Now, how to apply this information to your flight records. To get started, recommend creating a master sheet with all of your times – military, FAA and airline. (In my opinion, an excel spreadsheet is the easiest way to manipulate your information, whether you are creating a military-flight-records coversheet or a line-by-line logbook.) First, input the raw data from your military flight records (primary / first pilot, secondary / copilot, IP, etc.); if you’re using a line-by-line logbook, there should be a column for each of those categories, and if you’re creating a summary/coversheet, create a cell for each of those totals. Then add columns or cells for numbers you calculate, assume, or carryover to the various categories (FAA PIC/SIC, airline PIC/SIC, airline conversion factors, etc.). Annotate what calculations and assumptions you used to go from the raw data to the translated data (e.g. assumed 80% of AF primary time after making Aircraft Commander is airline PIC and assumed all AF primary time was FAA PIC). With the master sheet, you can easily pull (and explain!) any information to create tailored info sheets for the FAA check ride and airline apps. **We do not provide a template because it is important that the information makes sense to you, and we’ve found that pilots who build their own have a better understanding of their flight times.

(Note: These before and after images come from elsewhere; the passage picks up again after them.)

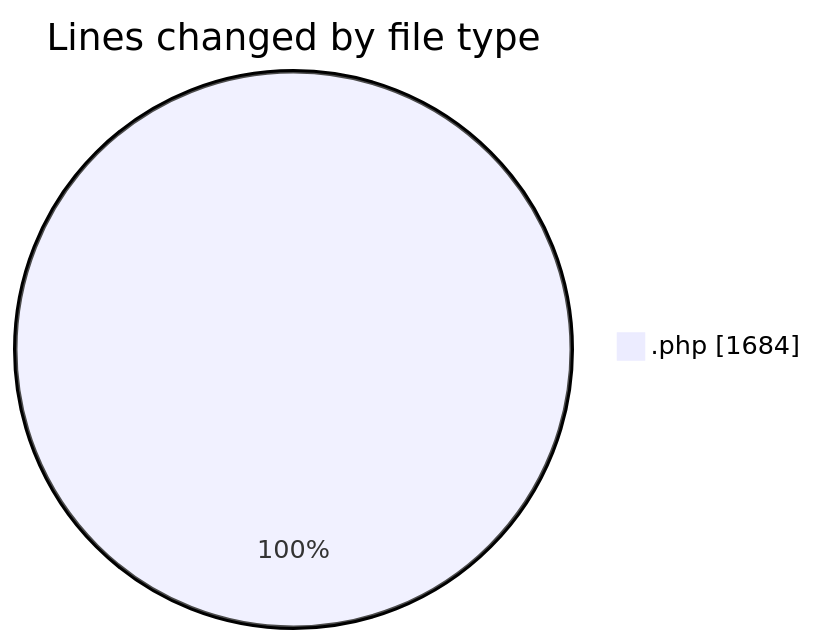
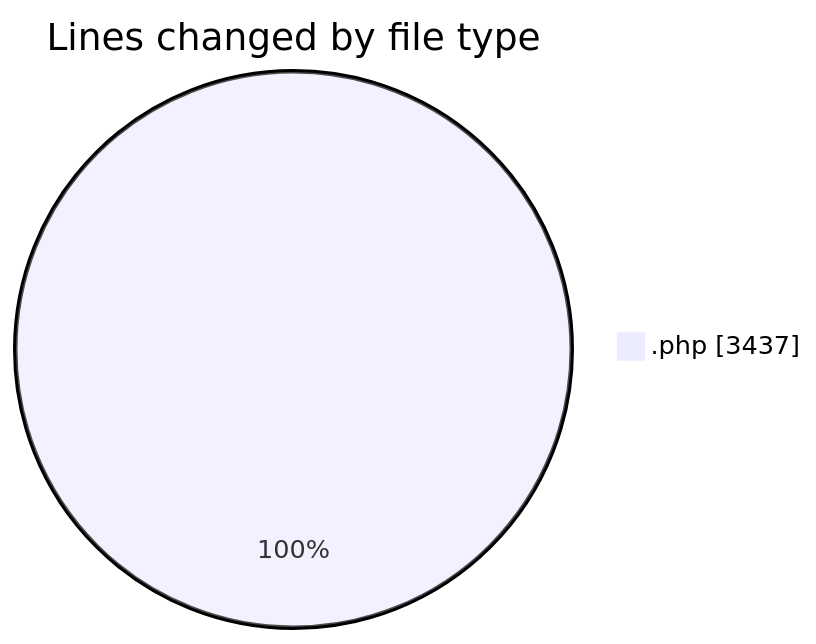
Before and after one commit to debugP/code-tracking: the first of 2 diagrams in 2025-10-21/untitled__workspace_/README.md, drawn with Mermaid. The commit also changed other lines of this file and 1 other file, not shown here.

````diff
--- a/2025-10-21/untitled__workspace_/README.md
+++ b/2025-10-21/untitled__workspace_/README.md
@@ -20,5 +20,5 @@
 ```mermaid
 pie showData
 title Lines changed by file type
-".php" : 1684
+".php" : 3437
 ```
````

The logbook discussion…
We’ll throw in our 2 cents on the debate about creating a line-by-line logbook or not when applying to the airlines.
It is completely up to you. You have to present your flight times in a way that is easily and clearly understood during your interview, and you have to understand the data you are presenting. Some pilots feel that in order to make their application as good as possible, they need a line-by-line logbook while others go with the “if-it’s-not-necessary-why-do-it?” route. Either is fine – do what will make you comfortable on interview day.
Whether you walk into the interview with a summary page and your military records or a logbook, the important thing is that YOU understand and can explain the data you present. If you decide to create a line-by-line logbook, you can have a company convert your military logbooks to save time. But it is imperative that you understand what assumptions / calculations / conversions the software uses; go through every single number you place on your application – compare them to your military records, add up categories to make sure they equal your total, calculate each category as a percentage of your total (i.e. did you really spend 65% of your total flight time in night conditions??). An airline hiring rep has seen hundreds or thousands of flight summaries and will catch anything that looks unusual – you should be able to explain any “why?” question they throw at you. At MIL2ATP, we have many examples of students who hand us polished program-generated hours sheets that show more PIC time than total time, almost zero PIC time out of 100s of hours of single-seat fighter time, etc. You HAVE to be able to explain your hours – logbook conversion company or not, there’s no fast way around understanding the totals you are presenting.
*If you’ll be manually entering your own flight records into an e-logbook, feel free to e-mail us and we can send you an Excel template.
**If you decide to use a logbook conversion company, we tried out MilKEEP’s product – it took years of data and spit out a product that could be downloaded as a spreadsheet (my favorite format for being able to manipulate numbers) as well as some other formats for applications; after receiving the initial product, I went through the numbers and adjusted parameters to make sure the right assumptions were being applied. Like all conversions, it’s not 100% plug-and-play but it will keep you from having to manually enter years of data. MilKEEP, being military-pilot run, has a good understanding of military logbooks, and their customer service is excellent. They are a small team and answer all questions themselves, so you’ll be able to get help if something doesn’t go right or if you have questions/concerns.
Good luck and happy logbooking!